  • FEC chairwoman worries plan would erode corporate giving ban
  • Advocates say free help could stem foreign hacking attacks

The Federal Election Commission delayed a vote on a plan to provide free cybersecurity assistance for campaigns, with the panel’s chairwoman voicing concerns it could the open the door to corporate money in campaigns.

Ellen Weintraub said she supported the goal of cybersecurity but questioned whether the proposal could grant broad leeway for providing aid to campaigns outside the limits and restrictions of campaign finance law, including a longstanding ban on corporate contributions to candidates.

“We do not want to inadvertently blow a hole in the corporate contribution ban,” the Democratic chairwoman said at a commission meeting today.

Free Cybersecurity Aid for Campaigns May Get FEC Nod This Week

The nonprofit watchdog Campaign Legal Center, which had voiced similar concern about the initial proposal, has signed off on a compromise that includes language emphasizing the aid is tied to the imminent threat of illegal foreign interference in elections.

The commission may take up the issue again at its scheduled April 25 meeting.

(Photo by Kenneth P. Doyle)
Democratic and Republican witnesses testify before the Federal Election Commission on cybersecurity proposal

Top campaign officials and election lawyers from both major political parties urged the commissioners at the meeting to approve a plan to allow a new, privately funded nonprofit called Defending Digital Campaigns to provide cybersecurity support to candidates and party committees.

The nonprofit would be directed by a board including Democrat Robby Mook, Hillary Clinton’s 2016 campaign manager, and Republican Matt Rhoades, who managed Mitt Romney’s 2012 presidential campaign.

Rhoades noted that Romney’s campaign was targeted by Chinese hackers in 2012, while Clinton’s campaign was targeted by Russians in 2016. He said campaigns would be more open to accepting cybersecurity help from a private, non-political group, rather than the government or a national political party.

Mook emphasized that the requested FEC ruling would allow urgently needed help only to deal with the continuing threat of campaign hacking. “We’re not looking for any loopholes,” he said.

Mook said funding for the help provided to campaigns would likely be provided by individual donors and nonpartisan foundations. He said there were no plans for elected officials to be involved in fundraising efforts.

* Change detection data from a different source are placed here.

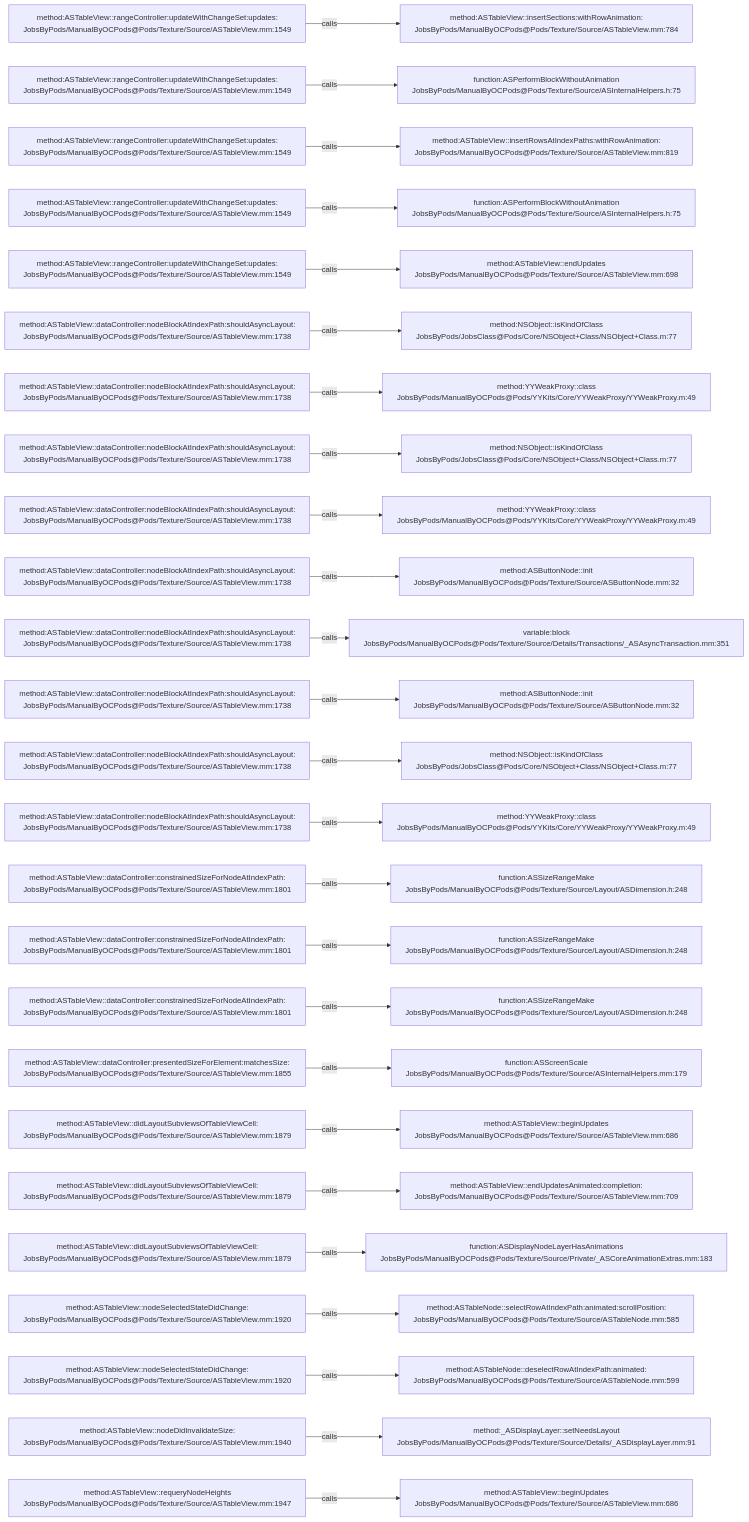
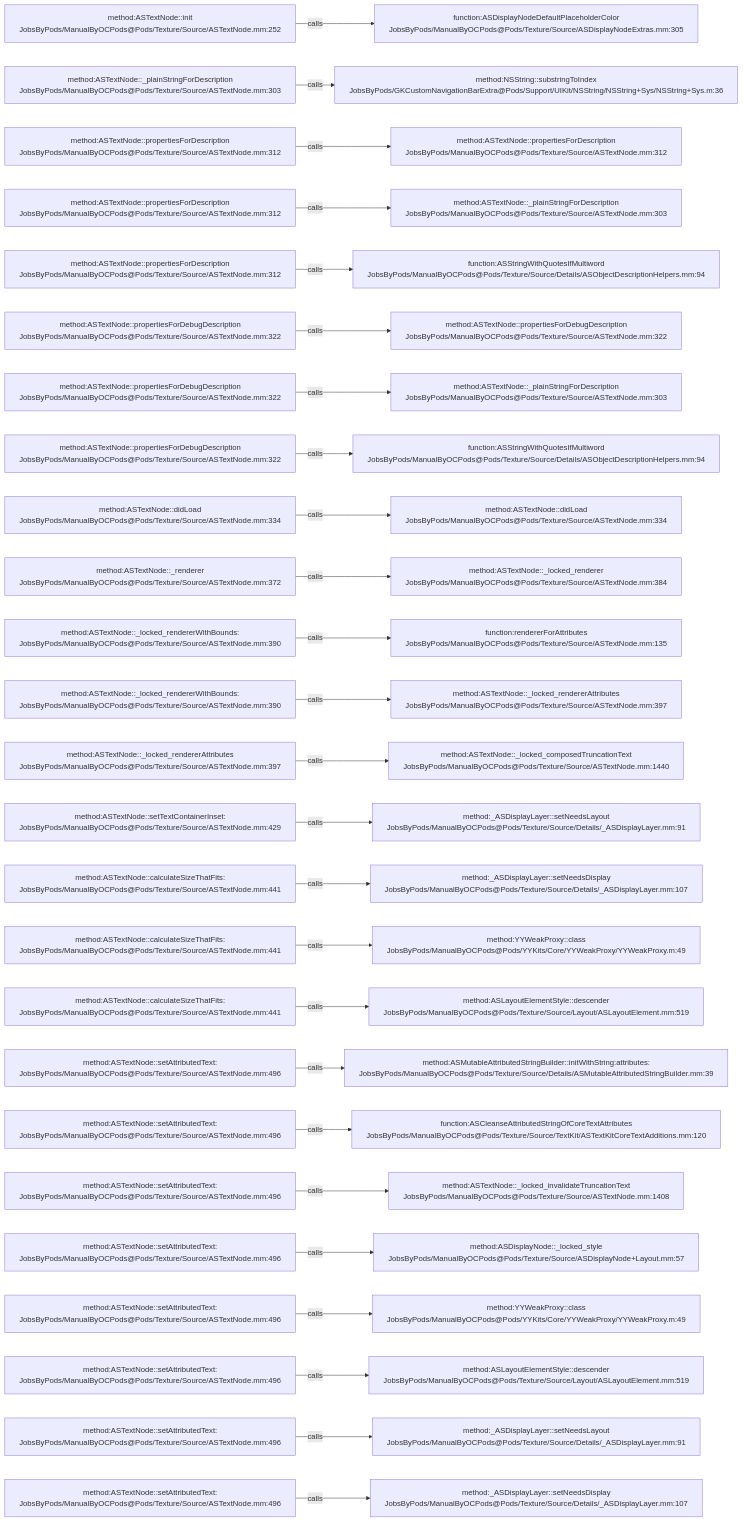
The diagram in .codegraph/codegraph.md/graphs/calls-132.md (JobsKits/JobsOCBaseConfigDemo), drawn with Mermaid before and after one commit. The commit also changed 1353 other files, not shown here.

````diff
--- a/.codegraph/codegraph.md/graphs/calls-132.md
+++ b/.codegraph/codegraph.md/graphs/calls-132.md
@@ -13,78 +13,78 @@
 ```mermaid
 flowchart LR
-  S1["method:ASTableView::rangeController:updateWithChangeSet:updates:<br/>JobsByPods/ManualByOCPods@Pods/Texture/Source/ASTableView.mm:1549"]
-  T1["method:ASTableView::insertSections:withRowAnimation:<br/>JobsByPods/ManualByOCPods@Pods/Texture/Source/ASTableView.mm:784"]
+  S1["method:ASTextNode::init<br/>JobsByPods/ManualByOCPods@Pods/Texture/Source/ASTextNode.mm:252"]
+  T1["function:ASDisplayNodeDefaultPlaceholderColor<br/>JobsByPods/ManualByOCPods@Pods/Texture/Source/ASDisplayNodeExtras.mm:305"]
   S1 -->|calls| T1
-  S2["method:ASTableView::rangeController:updateWithChangeSet:updates:<br/>JobsByPods/ManualByOCPods@Pods/Texture/Source/ASTableView.mm:1549"]
-  T2["function:ASPerformBlockWithoutAnimation<br/>JobsByPods/ManualByOCPods@Pods/Texture/Source/ASInternalHelpers.h:75"]
+  S2["method:ASTextNode::_plainStringForDescription<br/>JobsByPods/ManualByOCPods@Pods/Texture/Source/ASTextNode.mm:303"]
+  T2["method:NSString::substringToIndex<br/>JobsByPods/GKCustomNavigationBarExtra@Pods/Support/UIKit/NSString/NSString+Sys/NSString+Sys.m:36"]
   S2 -->|calls| T2
-  S3["method:ASTableView::rangeController:updateWithChangeSet:updates:<br/>JobsByPods/ManualByOCPods@Pods/Texture/Source/ASTableView.mm:1549"]
-  T3["method:ASTableView::insertRowsAtIndexPaths:withRowAnimation:<br/>JobsByPods/ManualByOCPods@Pods/Texture/Source/ASTableView.mm:819"]
+  S3["method:ASTextNode::propertiesForDescription<br/>JobsByPods/ManualByOCPods@Pods/Texture/Source/ASTextNode.mm:312"]
+  T3["method:ASTextNode::propertiesForDescription<br/>JobsByPods/ManualByOCPods@Pods/Texture/Source/ASTextNode.mm:312"]
   S3 -->|calls| T3
-  S4["method:ASTableView::rangeController:updateWithChangeSet:updates:<br/>JobsByPods/ManualByOCPods@Pods/Texture/Source/ASTableView.mm:1549"]
-  T4["function:ASPerformBlockWithoutAnimation<br/>JobsByPods/ManualByOCPods@Pods/Texture/Source/ASInternalHelpers.h:75"]
+  S4["method:ASTextNode::propertiesForDescription<br/>JobsByPods/ManualByOCPods@Pods/Texture/Source/ASTextNode.mm:312"]
+  T4["method:ASTextNode::_plainStringForDescription<br/>JobsByPods/ManualByOCPods@Pods/Texture/Source/ASTextNode.mm:303"]
   S4 -->|calls| T4
-  S5["method:ASTableView::rangeController:updateWithChangeSet:updates:<br/>JobsByPods/ManualByOCPods@Pods/Texture/Source/ASTableView.mm:1549"]
-  T5["method:ASTableView::endUpdates<br/>JobsByPods/ManualByOCPods@Pods/Texture/Source/ASTableView.mm:698"]
+  S5["method:ASTextNode::propertiesForDescription<br/>JobsByPods/ManualByOCPods@Pods/Texture/Source/ASTextNode.mm:312"]
+  T5["function:ASStringWithQuotesIfMultiword<br/>JobsByPods/ManualByOCPods@Pods/Texture/Source/Details/ASObjectDescriptionHelpers.mm:94"]
   S5 -->|calls| T5
-  S6["method:ASTableView::dataController:nodeBlockAtIndexPath:shouldAsyncLayout:<br/>JobsByPods/ManualByOCPods@Pods/Texture/Source/ASTableView.mm:1738"]
-  T6["method:NSObject::isKindOfClass<br/>JobsByPods/JobsClass@Pods/Core/NSObject+Class/NSObject+Class.m:77"]
+  S6["method:ASTextNode::propertiesForDebugDescription<br/>JobsByPods/ManualByOCPods@Pods/Texture/Source/ASTextNode.mm:322"]
+  T6["method:ASTextNode::propertiesForDebugDescription<br/>JobsByPods/ManualByOCPods@Pods/Texture/Source/ASTextNode.mm:322"]
   S6 -->|calls| T6
-  S7["method:ASTableView::dataController:nodeBlockAtIndexPath:shouldAsyncLayout:<br/>JobsByPods/ManualByOCPods@Pods/Texture/Source/ASTableView.mm:1738"]
-  T7["method:YYWeakProxy::class<br/>JobsByPods/ManualByOCPods@Pods/YYKits/Core/YYWeakProxy/YYWeakProxy.m:49"]
+  S7["method:ASTextNode::propertiesForDebugDescription<br/>JobsByPods/ManualByOCPods@Pods/Texture/Source/ASTextNode.mm:322"]
+  T7["method:ASTextNode::_plainStringForDescription<br/>JobsByPods/ManualByOCPods@Pods/Texture/Source/ASTextNode.mm:303"]
   S7 -->|calls| T7
-  S8["method:ASTableView::dataController:nodeBlockAtIndexPath:shouldAsyncLayout:<br/>JobsByPods/ManualByOCPods@Pods/Texture/Source/ASTableView.mm:1738"]
-  T8["method:NSObject::isKindOfClass<br/>JobsByPods/JobsClass@Pods/Core/NSObject+Class/NSObject+Class.m:77"]
+  S8["method:ASTextNode::propertiesForDebugDescription<br/>JobsByPods/ManualByOCPods@Pods/Texture/Source/ASTextNode.mm:322"]
+  T8["function:ASStringWithQuotesIfMultiword<br/>JobsByPods/ManualByOCPods@Pods/Texture/Source/Details/ASObjectDescriptionHelpers.mm:94"]
   S8 -->|calls| T8
-  S9["method:ASTableView::dataController:nodeBlockAtIndexPath:shouldAsyncLayout:<br/>JobsByPods/ManualByOCPods@Pods/Texture/Source/ASTableView.mm:1738"]
-  T9["method:YYWeakProxy::class<br/>JobsByPods/ManualByOCPods@Pods/YYKits/Core/YYWeakProxy/YYWeakProxy.m:49"]
+  S9["method:ASTextNode::didLoad<br/>JobsByPods/ManualByOCPods@Pods/Texture/Source/ASTextNode.mm:334"]
+  T9["method:ASTextNode::didLoad<br/>JobsByPods/ManualByOCPods@Pods/Texture/Source/ASTextNode.mm:334"]
   S9 -->|calls| T9
-  S10["method:ASTableView::dataController:nodeBlockAtIndexPath:shouldAsyncLayout:<br/>JobsByPods/ManualByOCPods@Pods/Texture/Source/ASTableView.mm:1738"]
-  T10["method:ASButtonNode::init<br/>JobsByPods/ManualByOCPods@Pods/Texture/Source/ASButtonNode.mm:32"]
+  S10["method:ASTextNode::_renderer<br/>JobsByPods/ManualByOCPods@Pods/Texture/Source/ASTextNode.mm:372"]
+  T10["method:ASTextNode::_locked_renderer<br/>JobsByPods/ManualByOCPods@Pods/Texture/Source/ASTextNode.mm:384"]
   S10 -->|calls| T10
-  S11["method:ASTableView::dataController:nodeBlockAtIndexPath:shouldAsyncLayout:<br/>JobsByPods/ManualByOCPods@Pods/Texture/Source/ASTableView.mm:1738"]
-  T11["variable:block<br/>JobsByPods/ManualByOCPods@Pods/Texture/Source/Details/Transactions/_ASAsyncTransaction.mm:351"]
+  S11["method:ASTextNode::_locked_rendererWithBounds:<br/>JobsByPods/ManualByOCPods@Pods/Texture/Source/ASTextNode.mm:390"]
+  T11["function:rendererForAttributes<br/>JobsByPods/ManualByOCPods@Pods/Texture/Source/ASTextNode.mm:135"]
   S11 -->|calls| T11
-  S12["method:ASTableView::dataController:nodeBlockAtIndexPath:shouldAsyncLayout:<br/>JobsByPods/ManualByOCPods@Pods/Texture/Source/ASTableView.mm:1738"]
-  T12["method:ASButtonNode::init<br/>JobsByPods/ManualByOCPods@Pods/Texture/Source/ASButtonNode.mm:32"]
+  S12["method:ASTextNode::_locked_rendererWithBounds:<br/>JobsByPods/ManualByOCPods@Pods/Texture/Source/ASTextNode.mm:390"]
+  T12["method:ASTextNode::_locked_rendererAttributes<br/>JobsByPods/ManualByOCPods@Pods/Texture/Source/ASTextNode.mm:397"]
   S12 -->|calls| T12
-  S13["method:ASTableView::dataController:nodeBlockAtIndexPath:shouldAsyncLayout:<br/>JobsByPods/ManualByOCPods@Pods/Texture/Source/ASTableView.mm:1738"]
-  T13["method:NSObject::isKindOfClass<br/>JobsByPods/JobsClass@Pods/Core/NSObject+Class/NSObject+Class.m:77"]
+  S13["method:ASTextNode::_locked_rendererAttributes<br/>JobsByPods/ManualByOCPods@Pods/Texture/Source/ASTextNode.mm:397"]
+  T13["method:ASTextNode::_locked_composedTruncationText<br/>JobsByPods/ManualByOCPods@Pods/Texture/Source/ASTextNode.mm:1440"]
   S13 -->|calls| T13
-  S14["method:ASTableView::dataController:nodeBlockAtIndexPath:shouldAsyncLayout:<br/>JobsByPods/ManualByOCPods@Pods/Texture/Source/ASTableView.mm:1738"]
-  T14["method:YYWeakProxy::class<br/>JobsByPods/ManualByOCPods@Pods/YYKits/Core/YYWeakProxy/YYWeakProxy.m:49"]
+  S14["method:ASTextNode::setTextContainerInset:<br/>JobsByPods/ManualByOCPods@Pods/Texture/Source/ASTextNode.mm:429"]
+  T14["method:_ASDisplayLayer::setNeedsLayout<br/>JobsByPods/ManualByOCPods@Pods/Texture/Source/Details/_ASDisplayLayer.mm:91"]
   S14 -->|calls| T14
-  S15["method:ASTableView::dataController:constrainedSizeForNodeAtIndexPath:<br/>JobsByPods/ManualByOCPods@Pods/Texture/Source/ASTableView.mm:1801"]
-  T15["function:ASSizeRangeMake<br/>JobsByPods/ManualByOCPods@Pods/Texture/Source/Layout/ASDimension.h:248"]
+  S15["method:ASTextNode::calculateSizeThatFits:<br/>JobsByPods/ManualByOCPods@Pods/Texture/Source/ASTextNode.mm:441"]
+  T15["method:_ASDisplayLayer::setNeedsDisplay<br/>JobsByPods/ManualByOCPods@Pods/Texture/Source/Details/_ASDisplayLayer.mm:107"]
   S15 -->|calls| T15
-  S16["method:ASTableView::dataController:constrainedSizeForNodeAtIndexPath:<br/>JobsByPods/ManualByOCPods@Pods/Texture/Source/ASTableView.mm:1801"]
-  T16["function:ASSizeRangeMake<br/>JobsByPods/ManualByOCPods@Pods/Texture/Source/Layout/ASDimension.h:248"]
+  S16["method:ASTextNode::calculateSizeThatFits:<br/>JobsByPods/ManualByOCPods@Pods/Texture/Source/ASTextNode.mm:441"]
+  T16["method:YYWeakProxy::class<br/>JobsByPods/ManualByOCPods@Pods/YYKits/Core/YYWeakProxy/YYWeakProxy.m:49"]
   S16 -->|calls| T16
-  S17["method:ASTableView::dataController:constrainedSizeForNodeAtIndexPath:<br/>JobsByPods/ManualByOCPods@Pods/Texture/Source/ASTableView.mm:1801"]
-  T17["function:ASSizeRangeMake<br/>JobsByPods/ManualByOCPods@Pods/Texture/Source/Layout/ASDimension.h:248"]
+  S17["method:ASTextNode::calculateSizeThatFits:<br/>JobsByPods/ManualByOCPods@Pods/Texture/Source/ASTextNode.mm:441"]
+  T17["method:ASLayoutElementStyle::descender<br/>JobsByPods/ManualByOCPods@Pods/Texture/Source/Layout/ASLayoutElement.mm:519"]
   S17 -->|calls| T17
-  S18["method:ASTableView::dataController:presentedSizeForElement:matchesSize:<br/>JobsByPods/ManualByOCPods@Pods/Texture/Source/ASTableView.mm:1855"]
-  T18["function:ASScreenScale<br/>JobsByPods/ManualByOCPods@Pods/Texture/Source/ASInternalHelpers.mm:179"]
+  S18["method:ASTextNode::setAttributedText:<br/>JobsByPods/ManualByOCPods@Pods/Texture/Source/ASTextNode.mm:496"]
+  T18["method:ASMutableAttributedStringBuilder::initWithString:attributes:<br/>JobsByPods/ManualByOCPods@Pods/Texture/Source/Details/ASMutableAttributedStringBuilder.mm:39"]
   S18 -->|calls| T18
-  S19["method:ASTableView::didLayoutSubviewsOfTableViewCell:<br/>JobsByPods/ManualByOCPods@Pods/Texture/Source/ASTableView.mm:1879"]
-  T19["method:ASTableView::beginUpdates<br/>JobsByPods/ManualByOCPods@Pods/Texture/Source/ASTableView.mm:686"]
+  S19["method:ASTextNode::setAttributedText:<br/>JobsByPods/ManualByOCPods@Pods/Texture/Source/ASTextNode.mm:496"]
+  T19["function:ASCleanseAttributedStringOfCoreTextAttributes<br/>JobsByPods/ManualByOCPods@Pods/Texture/Source/TextKit/ASTextKitCoreTextAdditions.mm:120"]
   S19 -->|calls| T19
-  S20["method:ASTableView::didLayoutSubviewsOfTableViewCell:<br/>JobsByPods/ManualByOCPods@Pods/Texture/Source/ASTableView.mm:1879"]
-  T20["method:ASTableView::endUpdatesAnimated:completion:<br/>JobsByPods/ManualByOCPods@Pods/Texture/Source/ASTableView.mm:709"]
+  S20["method:ASTextNode::setAttributedText:<br/>JobsByPods/ManualByOCPods@Pods/Texture/Source/ASTextNode.mm:496"]
+  T20["method:ASTextNode::_locked_invalidateTruncationText<br/>JobsByPods/ManualByOCPods@Pods/Texture/Source/ASTextNode.mm:1408"]
   S20 -->|calls| T20
-  S21["method:ASTableView::didLayoutSubviewsOfTableViewCell:<br/>JobsByPods/ManualByOCPods@Pods/Texture/Source/ASTableView.mm:1879"]
-  T21["function:ASDisplayNodeLayerHasAnimations<br/>JobsByPods/ManualByOCPods@Pods/Texture/Source/Private/_ASCoreAnimationExtras.mm:183"]
+  S21["method:ASTextNode::setAttributedText:<br/>JobsByPods/ManualByOCPods@Pods/Texture/Source/ASTextNode.mm:496"]
+  T21["method:ASDisplayNode::_locked_style<br/>JobsByPods/ManualByOCPods@Pods/Texture/Source/ASDisplayNode+Layout.mm:57"]
   S21 -->|calls| T21
-  S22["method:ASTableView::nodeSelectedStateDidChange:<br/>JobsByPods/ManualByOCPods@Pods/Texture/Source/ASTableView.mm:1920"]
-  T22["method:ASTableNode::selectRowAtIndexPath:animated:scrollPosition:<br/>JobsByPods/ManualByOCPods@Pods/Texture/Source/ASTableNode.mm:585"]
+  S22["method:ASTextNode::setAttributedText:<br/>JobsByPods/ManualByOCPods@Pods/Texture/Source/ASTextNode.mm:496"]
+  T22["method:YYWeakProxy::class<br/>JobsByPods/ManualByOCPods@Pods/YYKits/Core/YYWeakProxy/YYWeakProxy.m:49"]
   S22 -->|calls| T22
-  S23["method:ASTableView::nodeSelectedStateDidChange:<br/>JobsByPods/ManualByOCPods@Pods/Texture/Source/ASTableView.mm:1920"]
-  T23["method:ASTableNode::deselectRowAtIndexPath:animated:<br/>JobsByPods/ManualByOCPods@Pods/Texture/Source/ASTableNode.mm:599"]
+  S23["method:ASTextNode::setAttributedText:<br/>JobsByPods/ManualByOCPods@Pods/Texture/Source/ASTextNode.mm:496"]
+  T23["method:ASLayoutElementStyle::descender<br/>JobsByPods/ManualByOCPods@Pods/Texture/Source/Layout/ASLayoutElement.mm:519"]
   S23 -->|calls| T23
-  S24["method:ASTableView::nodeDidInvalidateSize:<br/>JobsByPods/ManualByOCPods@Pods/Texture/Source/ASTableView.mm:1940"]
+  S24["method:ASTextNode::setAttributedText:<br/>JobsByPods/ManualByOCPods@Pods/Texture/Source/ASTextNode.mm:496"]
   T24["method:_ASDisplayLayer::setNeedsLayout<br/>JobsByPods/ManualByOCPods@Pods/Texture/Source/Details/_ASDisplayLayer.mm:91"]
   S24 -->|calls| T24
-  S25["method:ASTableView::requeryNodeHeights<br/>JobsByPods/ManualByOCPods@Pods/Texture/Source/ASTableView.mm:1947"]
-  T25["method:ASTableView::beginUpdates<br/>JobsByPods/ManualByOCPods@Pods/Texture/Source/ASTableView.mm:686"]
+  S25["method:ASTextNode::setAttributedText:<br/>JobsByPods/ManualByOCPods@Pods/Texture/Source/ASTextNode.mm:496"]
+  T25["method:_ASDisplayLayer::setNeedsDisplay<br/>JobsByPods/ManualByOCPods@Pods/Texture/Source/Details/_ASDisplayLayer.mm:107"]
   S25 -->|calls| T25
 ```
````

To contact the reporter on this story: Kenneth P. Doyle in Washington at

To contact the editors responsible for this story: Bennett Roth at; Robin Meszoly at